#### Task goal:
The entries are to be repeated exactly, with all pictures omitted.

#### Before-and-after change records:
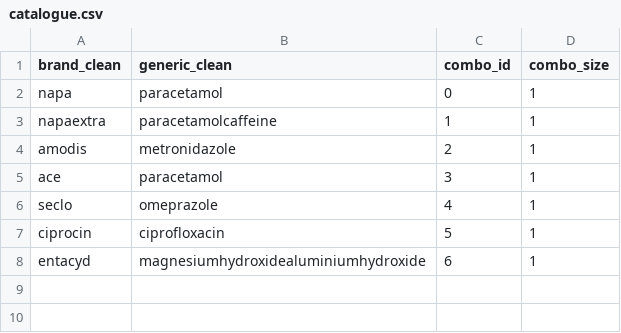
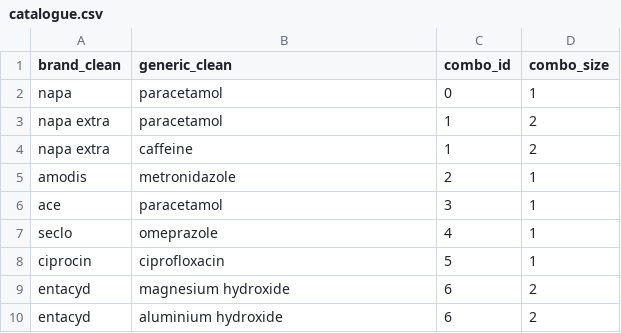
Before and after one commit to theniyazkhan/rxsafe, a CSV file: data/interim/catalogue.csv, drawn as a sheet.

Commit message:
[pipeline] fix combo splitting, screen signature, add config and sample mode

```diff
--- a/data/interim/catalogue.csv
+++ b/data/interim/catalogue.csv
@@ -2,3 +2,4 @@ brand_clean,generic_clean,combo_id,combo_size
 napa,paracetamol,0,1
-napaextra,paracetamolcaffeine,1,1
+napa extra,paracetamol,1,2
+napa extra,caffeine,1,2
 amodis,metronidazole,2,1
@@ -7,2 +8,3 @@ seclo,omeprazole,4,1
 ciprocin,ciprofloxacin,5,1
-entacyd,magnesiumhydroxidealuminiumhydroxide,6,1
+entacyd,magnesium hydroxide,6,2
+entacyd,aluminium hydroxide,6,2
```
Also changed, not shown: 5 other files.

#### Answer section:
Before and after one commit to theniyazkhan/rxsafe, a CSV file: data/interim/catalogue.csv, drawn as a sheet.

Commit message:
[pipeline] fix combo splitting, screen signature, add config and sample mode

```diff
--- a/data/interim/catalogue.csv
+++ b/data/interim/catalogue.csv
@@ -2,3 +2,4 @@ brand_clean,generic_clean,combo_id,combo_size
 napa,paracetamol,0,1
-napaextra,paracetamolcaffeine,1,1
+napa extra,paracetamol,1,2
+napa extra,caffeine,1,2
 amodis,metronidazole,2,1
@@ -7,2 +8,3 @@ seclo,omeprazole,4,1
 ciprocin,ciprofloxacin,5,1
-entacyd,magnesiumhydroxidealuminiumhydroxide,6,1
+entacyd,magnesium hydroxide,6,2
+entacyd,aluminium hydroxide,6,2
```
Also changed, not shown: 5 other files.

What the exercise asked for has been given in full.